David Rambo's The Ice-Breaker
The Ice-Breaker is set to open in several regional theatres in Arizona, Massachusetts, and later next year at the Laguna Playhouse. At present, this appears to be a work in progress since the company is maintaining a website asking for opinions about the two-character drama about science, love, insanity and global politics. Following in the footsteps of such plays as Arcadia, Proof and Copenhagen, the audience is treated to mathematical theories and an awkward romance between an older man and a young student.
The Ice-Breaker is a presentation of the Alfred P. Sloan Foundation Science and Technology Initiative and the plot centers around young PhD student Sonia (Blake Lindsley) and disgraced genius Lawrence (Charles Shaw Robinson), who is now living a lonely life in the New Mexico desert. The scientist was a pioneer in polar climate studies, working in Greenland and Antarctica for many years studying the gases trapped within layers of prehistoric ice. He is a victim of political backstabbing and has now retreated from the scientific community.
At the beginning of the two-hour drama the audience sees Sonia wearing a snow outfit against the backdrop of a hanging white sheet in the shape of an iceberg, finding a small worn journal written by Lawrence many years ago to his infant daughter. She is determined to find this elusive man who has disappeared from the public for twelve years since she has written a thesis about paleoclimatology and global warming.
Sonia finds Lawrence living a solitary life in a cluttered New Mexican desert abode.
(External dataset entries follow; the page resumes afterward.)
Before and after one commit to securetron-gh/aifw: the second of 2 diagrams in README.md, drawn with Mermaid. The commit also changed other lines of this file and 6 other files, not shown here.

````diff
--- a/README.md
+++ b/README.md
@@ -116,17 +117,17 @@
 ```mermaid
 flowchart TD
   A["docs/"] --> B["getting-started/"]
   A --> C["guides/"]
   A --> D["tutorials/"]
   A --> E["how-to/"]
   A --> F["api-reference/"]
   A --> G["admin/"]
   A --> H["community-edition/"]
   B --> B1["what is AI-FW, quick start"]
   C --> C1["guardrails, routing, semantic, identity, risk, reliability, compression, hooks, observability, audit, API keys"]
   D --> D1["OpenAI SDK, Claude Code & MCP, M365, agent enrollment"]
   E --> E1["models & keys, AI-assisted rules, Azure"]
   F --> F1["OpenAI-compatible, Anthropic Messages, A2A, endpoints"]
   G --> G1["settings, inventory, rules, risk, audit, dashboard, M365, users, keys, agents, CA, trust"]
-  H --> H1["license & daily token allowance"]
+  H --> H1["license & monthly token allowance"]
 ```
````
The dishonored scientist is hiding from his former life, which included a failed marriage and the death of his nine-month-old daughter. He now teaches Anasazi culture at a junior college. He no longer has an interest in polar ice caps melting due to global warming.
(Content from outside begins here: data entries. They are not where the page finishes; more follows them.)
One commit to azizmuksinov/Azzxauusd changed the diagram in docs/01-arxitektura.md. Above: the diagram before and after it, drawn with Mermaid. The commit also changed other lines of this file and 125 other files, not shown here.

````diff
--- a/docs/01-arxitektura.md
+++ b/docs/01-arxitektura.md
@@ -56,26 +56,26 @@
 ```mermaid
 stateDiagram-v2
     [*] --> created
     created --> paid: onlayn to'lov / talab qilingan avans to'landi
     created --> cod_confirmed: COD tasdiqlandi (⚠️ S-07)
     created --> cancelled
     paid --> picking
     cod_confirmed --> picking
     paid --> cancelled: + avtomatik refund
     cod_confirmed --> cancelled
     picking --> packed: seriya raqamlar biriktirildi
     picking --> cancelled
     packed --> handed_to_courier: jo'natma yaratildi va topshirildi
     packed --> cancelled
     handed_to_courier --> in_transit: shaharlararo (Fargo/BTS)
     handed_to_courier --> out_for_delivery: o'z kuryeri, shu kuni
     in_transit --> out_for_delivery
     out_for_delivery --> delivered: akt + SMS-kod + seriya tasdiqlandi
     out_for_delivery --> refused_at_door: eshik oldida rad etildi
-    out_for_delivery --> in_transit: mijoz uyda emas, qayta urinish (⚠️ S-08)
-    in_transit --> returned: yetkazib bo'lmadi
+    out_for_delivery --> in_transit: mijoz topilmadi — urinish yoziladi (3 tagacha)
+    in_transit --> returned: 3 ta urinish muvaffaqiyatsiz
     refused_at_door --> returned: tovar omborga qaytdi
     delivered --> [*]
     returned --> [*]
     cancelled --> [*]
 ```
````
After long discussions about global warming, archaeology and ice age cycles, romance blooms between the older man and the young student. The romance starts very slowly and somewhat clumsily as they discuss their past lives, the culture of the vanished Anasazi, and scientific theories. Both have studied the topics with similar methods but they have drawn different conclusions in their research. The older man theorizes on the past while Sonia applies her research to the future.
The Ice Breaker's first act needs to be tightened as a lot of the dialogue pertains to a lecture on global warming and speeches that sound like a television play. However, the second act is energy and emotionally driven due to the splendid acting of Blake Lindsley and Charles Robinson Shaw.
Lindsley (Pasadena Playhouse actress plus many films) is vivacious as the chatty Sonia who might have taken Ritalin when she was a teenager. Sometimes her speech patterns are as rapid as machine gun fire. Shaw (The Goat at ACT) is the exact opposite as he slowly speaks each line. He is outstanding as a scientist who wishes to be left alone with his personal problems.
The Ice Breaker will be running in repertory with the other two productions in the Hot House Series of world premiere plays through April 9 at the Magic Theatre, Landmark Building D, Fort Mason Center, San Francisco. For tickets please call 415-441-8822 or visit www.magictheatre.org.